[ASSIGNMENT]
Look through the data below. Collect every line where the word "request" occurs.

[EXERCISE MATERIALS]
------------------------------------------------------------------------

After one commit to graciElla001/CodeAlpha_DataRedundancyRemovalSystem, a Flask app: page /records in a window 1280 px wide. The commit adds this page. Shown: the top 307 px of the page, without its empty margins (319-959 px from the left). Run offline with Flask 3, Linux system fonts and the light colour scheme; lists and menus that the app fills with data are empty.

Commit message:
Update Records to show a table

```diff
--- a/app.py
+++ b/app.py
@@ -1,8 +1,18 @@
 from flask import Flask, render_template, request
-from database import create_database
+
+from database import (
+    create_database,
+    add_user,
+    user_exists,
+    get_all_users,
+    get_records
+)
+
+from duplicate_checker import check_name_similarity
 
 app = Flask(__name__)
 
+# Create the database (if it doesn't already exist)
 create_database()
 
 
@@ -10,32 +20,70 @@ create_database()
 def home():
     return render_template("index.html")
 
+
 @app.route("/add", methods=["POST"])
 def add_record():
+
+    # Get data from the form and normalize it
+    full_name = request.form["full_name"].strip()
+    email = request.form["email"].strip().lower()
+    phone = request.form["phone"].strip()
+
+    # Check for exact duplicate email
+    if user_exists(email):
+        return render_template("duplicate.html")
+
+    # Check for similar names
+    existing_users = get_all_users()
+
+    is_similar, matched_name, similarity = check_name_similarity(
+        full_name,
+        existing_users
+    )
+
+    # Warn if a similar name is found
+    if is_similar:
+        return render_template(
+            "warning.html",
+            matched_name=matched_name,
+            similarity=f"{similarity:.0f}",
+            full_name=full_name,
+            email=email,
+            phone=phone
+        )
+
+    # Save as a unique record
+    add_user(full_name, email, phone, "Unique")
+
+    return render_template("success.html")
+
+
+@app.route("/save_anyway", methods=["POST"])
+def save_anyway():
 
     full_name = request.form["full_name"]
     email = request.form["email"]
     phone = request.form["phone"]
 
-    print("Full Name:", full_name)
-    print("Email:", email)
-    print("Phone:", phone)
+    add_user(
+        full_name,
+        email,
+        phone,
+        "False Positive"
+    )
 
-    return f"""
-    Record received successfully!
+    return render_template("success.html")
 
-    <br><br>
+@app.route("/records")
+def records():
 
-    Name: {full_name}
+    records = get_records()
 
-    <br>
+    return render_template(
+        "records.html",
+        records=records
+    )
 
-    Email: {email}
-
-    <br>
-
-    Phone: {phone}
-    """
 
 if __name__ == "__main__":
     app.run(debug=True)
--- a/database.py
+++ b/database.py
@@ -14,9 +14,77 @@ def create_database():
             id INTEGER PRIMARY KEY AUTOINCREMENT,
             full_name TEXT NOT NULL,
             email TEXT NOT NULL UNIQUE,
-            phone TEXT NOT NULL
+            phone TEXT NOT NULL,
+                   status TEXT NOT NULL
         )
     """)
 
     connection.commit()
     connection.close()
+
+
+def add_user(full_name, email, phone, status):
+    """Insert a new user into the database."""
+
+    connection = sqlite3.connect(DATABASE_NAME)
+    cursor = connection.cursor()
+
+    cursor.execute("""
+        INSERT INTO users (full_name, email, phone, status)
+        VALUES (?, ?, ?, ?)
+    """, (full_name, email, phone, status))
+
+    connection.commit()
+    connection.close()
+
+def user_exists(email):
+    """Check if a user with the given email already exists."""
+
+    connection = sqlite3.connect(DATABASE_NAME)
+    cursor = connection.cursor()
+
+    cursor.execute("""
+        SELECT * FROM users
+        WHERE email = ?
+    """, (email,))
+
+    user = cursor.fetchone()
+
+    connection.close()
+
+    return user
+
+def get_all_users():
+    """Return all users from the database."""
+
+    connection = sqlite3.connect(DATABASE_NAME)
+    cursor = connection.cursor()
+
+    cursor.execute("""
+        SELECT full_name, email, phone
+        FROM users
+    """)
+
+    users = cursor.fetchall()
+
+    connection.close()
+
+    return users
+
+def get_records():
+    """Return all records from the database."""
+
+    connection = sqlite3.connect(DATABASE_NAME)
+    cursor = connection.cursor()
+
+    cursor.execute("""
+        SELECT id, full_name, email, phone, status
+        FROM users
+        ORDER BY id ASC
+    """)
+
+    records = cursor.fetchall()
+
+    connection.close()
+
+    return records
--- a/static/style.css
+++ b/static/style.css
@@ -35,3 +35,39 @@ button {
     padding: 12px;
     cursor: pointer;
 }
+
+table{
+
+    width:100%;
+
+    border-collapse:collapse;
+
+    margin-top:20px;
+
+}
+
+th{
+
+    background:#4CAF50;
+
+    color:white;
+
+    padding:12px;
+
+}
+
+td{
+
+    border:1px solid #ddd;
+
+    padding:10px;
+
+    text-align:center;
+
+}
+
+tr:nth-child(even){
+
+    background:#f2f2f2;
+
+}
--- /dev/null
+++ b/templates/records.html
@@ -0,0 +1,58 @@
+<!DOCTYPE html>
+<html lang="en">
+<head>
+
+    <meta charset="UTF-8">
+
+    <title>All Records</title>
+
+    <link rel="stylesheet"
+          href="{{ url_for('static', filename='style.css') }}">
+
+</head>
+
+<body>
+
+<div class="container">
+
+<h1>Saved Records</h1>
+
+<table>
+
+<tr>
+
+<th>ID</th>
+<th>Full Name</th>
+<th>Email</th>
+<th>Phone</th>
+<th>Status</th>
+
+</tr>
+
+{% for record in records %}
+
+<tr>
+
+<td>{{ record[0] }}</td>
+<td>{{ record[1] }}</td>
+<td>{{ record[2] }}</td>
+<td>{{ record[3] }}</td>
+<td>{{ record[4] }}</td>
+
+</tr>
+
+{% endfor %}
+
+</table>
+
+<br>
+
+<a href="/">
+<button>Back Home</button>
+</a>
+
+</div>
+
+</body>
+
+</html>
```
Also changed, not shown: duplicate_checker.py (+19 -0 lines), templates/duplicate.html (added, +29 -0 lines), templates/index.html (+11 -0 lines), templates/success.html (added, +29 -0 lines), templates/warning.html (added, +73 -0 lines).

------------------------------------------------------------------------

[EXERCISE RESULT]
 from flask import Flask, render_template, request
+    full_name = request.form["full_name"].strip()
+    email = request.form["email"].strip().lower()
+    phone = request.form["phone"].strip()
     full_name = request.form["full_name"]
     email = request.form["email"]
     phone = request.form["phone"]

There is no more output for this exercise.